I have a Jet 10/20 and know your pain. One tip I learned here for burning is to narrow the strip so that there is a bigger gap. That way, when the belt heats up and expands, it won’t lap over itself. You should still check the tension on the belt after it warms up. I’m able to hold the spring with the tool and/or use my big fat fingers and then pull the paper taut with a pair of needle nose pliers. I try to change the belt as seldom as possible. I’m seriously contemplating pressing my wood lathe into service as a drum sander with hook and loop paper that I can get my gorilla-sized mitts on the sand paper easier.

-- Steven.......Random Orbital Nailer

View BB1's profile

BB1

2388 posts in 2064 days


#9 posted 09-12-2021 10:05 PM

Splintergroup- I’m just starting to see the many ways the DS can be used. Glad I added it (gift from my dogs of course- they are generous).

Steven – I got some of the pre-cut to make this easier (haha…that didn’t really work out!). I did trim the right side so I could more easily get it locked in. Hadn’t thought about belt heating up. I didn’t observe there to be an overlap problem thus time but will add that to my mental checklist

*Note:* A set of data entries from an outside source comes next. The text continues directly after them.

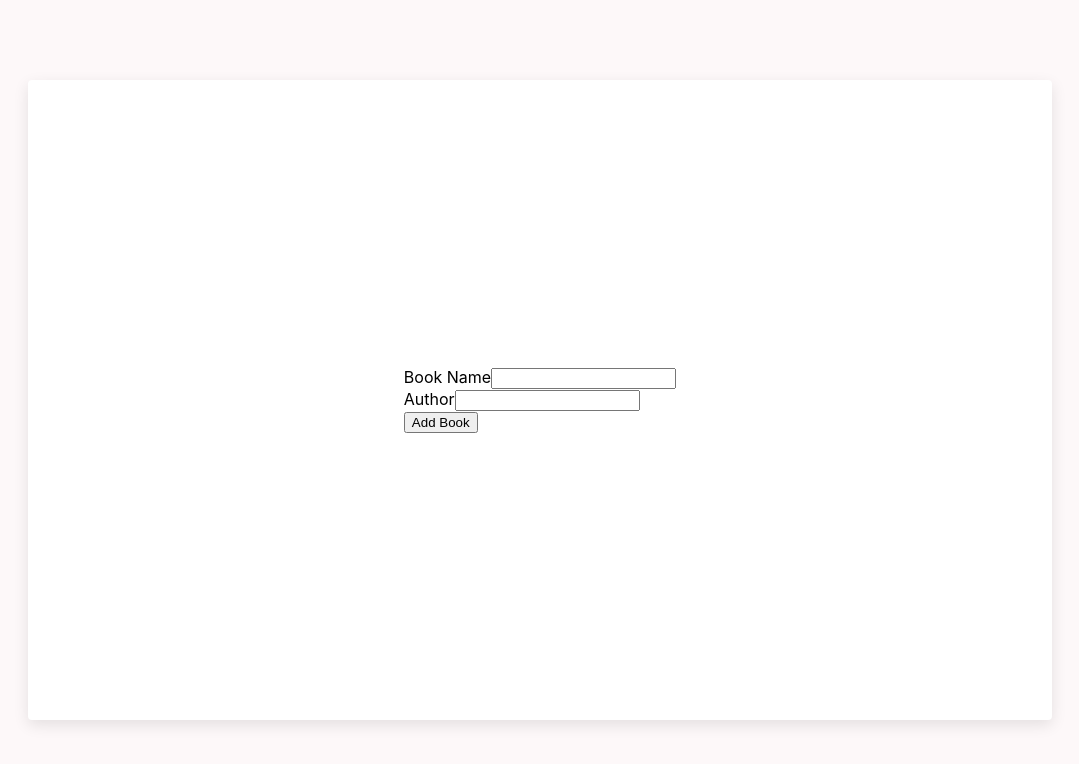
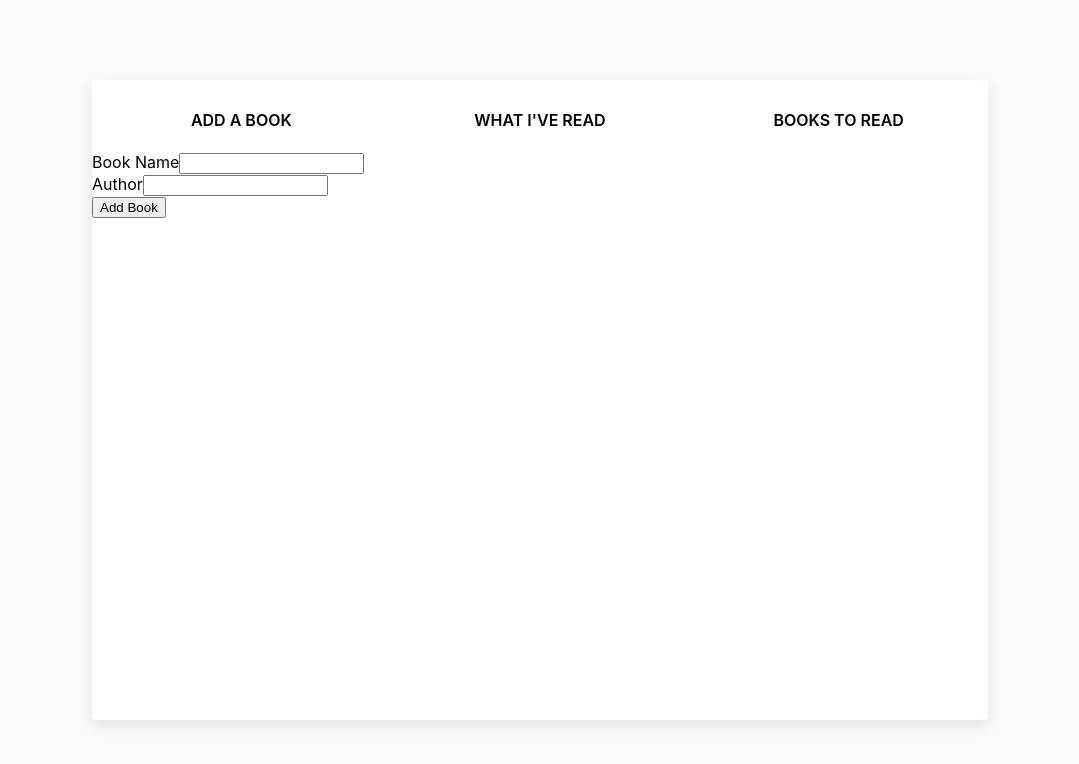
Before and after one commit to ArtsyBiba/react_csharp_crud_app, a React (Create React App) app in the folder client/: page / in a window 1280 px wide. Shown: the top 764 px of the page, without its empty margins (100-1179 px from the left). Built offline with nearby package versions, Linux system fonts and the light colour scheme.

Commit message:
setting up dashboard tabs

```diff
--- a/client/src/App.tsx
+++ b/client/src/App.tsx
@@ -5,7 +5,9 @@ import { Form } from './Components/Form';
 export default function App() {
   return (
       <AppContainer>
-        <Form />
+        <Dashboard>
+          <Form />
+        </Dashboard>
       </AppContainer>
   );
 }
@@ -18,3 +20,15 @@ const AppContainer = styled.div`
   width: 100%;
   background-color: #fdf8f9;
 `;
+
+const Dashboard = styled.div`
+    display: flex;
+    flex-direction: column;
+    height: 80%;
+    width: 70%;
+    background-color: white;
+    align-items: center;
+    justify-content: center;
+    box-shadow: 0 5px 15px 0 rgba(0,0,0,0.1);
+    border-radius: 4px;
+`;
--- a/client/src/Components/Form.tsx
+++ b/client/src/Components/Form.tsx
@@ -21,6 +21,11 @@ export const Form = () => {
 
     return (
         <Dashboard>
+            <HeaderWrapper>
+                <Subheader onClick={() => {}}>Add a Book</Subheader>
+                <Subheader onClick={() => {}}>What I've Read</Subheader>
+                <Subheader onClick={() => {}}>Books To Read</Subheader>
+            </HeaderWrapper>
             <form onSubmit={handleSubmit(onSubmit)}>
                 <div>
                     <label htmlFor='name'>Book Name</label>
@@ -45,11 +50,32 @@ export const Form = () => {
 const Dashboard = styled.div`
     display: flex;
     flex-direction: column;
-    height: 80%;
-    width: 80%;
-    background-color: white;
+    height: 90vh;
+    width: 100%;
+    margin: auto;
+    margin-top: 0.5em;
+`;
+
+const HeaderWrapper = styled.div`
+    display: flex;
+    height: 8vh;
+    align-content: center;
+    justify-content: space-around;
+`;
+
+const Subheader = styled.div`
+    display: flex;
+    font-weight: 600;
+    font-size: 1em;
+    justify-content: center;
     align-items: center;
-    justify-content: center;
-    box-shadow: 0 5px 15px 0 rgba(0,0,0,0.1);
-    border-radius: 4px;
+    line-height: 8vh;
+    text-transform: uppercase;
+    width: 33%;
+    cursor: pointer;
+
+    &:hover {
+        border-bottom: 4px solid rgba(245,60,47,0.85);
+        transition: all 0.3s ease 0s;
+    }
 `;
```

View robscastle's profile

robscastle

8231 posts in 3420 days


#10 posted 09-12-2021 11:22 PM

I had a dog once, I call him mechanical
one day in the pub some smartie piped up, “your dogs called mechanical eh”!
I replied yep!
He then asked if he kicked him in the butt would he make a bolt for the door ?
I replied no,... but he may make a spring for your nuts!

Anyway this may be of more interest. Again the comments are very valuable.

https://www.lumberjocks.com/robscastle/blog/series/6502

Plus if you ferret about LBD Littleblackduck made a jig for cutting rolls to length. again only if your interested.

-- Regards Rob

View BB1's profile

BB1

2388 posts in 2064 days


#11 posted 09-12-2021 11:40 PM

Rob – thanks for the link to your blog. I saved the original roll I used as I thought it would be a good template if I want to cut my own in the future. Based on your experience and splintergroup’s recommendation, giving it a good cleaning needs to get on my to do list. Thanks!

View LittleBlackDuck's profile

LittleBlackDuck

7924 posts in 2037 days


#12 posted 09-19-2021 02:17 PM



.... Plus if you ferret about LBD Littleblackduck made a jig for cutting rolls to length. again only if your interested.

- robscastle


Thanks for the vote of confidence rc...

Drum sanders are great, however, are a dog when it comes to changing rolls…

First off, buying in bulk is a shitload cheaper than individually. That’s why I made a jig for cutting rolls for my sander (Jet oscillating)...

Another handy tip for securing the RHS end...

-- If your first cut is too short... Take the second cut from the longer end... LBD

View BB1's profile

BB1

2388 posts in 2064 days


#13 posted 09-20-2021 01:55 AM

LBD – thanks for the added info.

Have your say...

You must be signed in to post the comments.

DISCLAIMER: Any posts on LJ are posted by individuals acting in their own right and do not necessarily reflect the views of LJ. LJ will not be held liable for the actions of any user.

Latest Projects | Latest Blog Entries | Latest Forum Topics

HomeRefurbers.com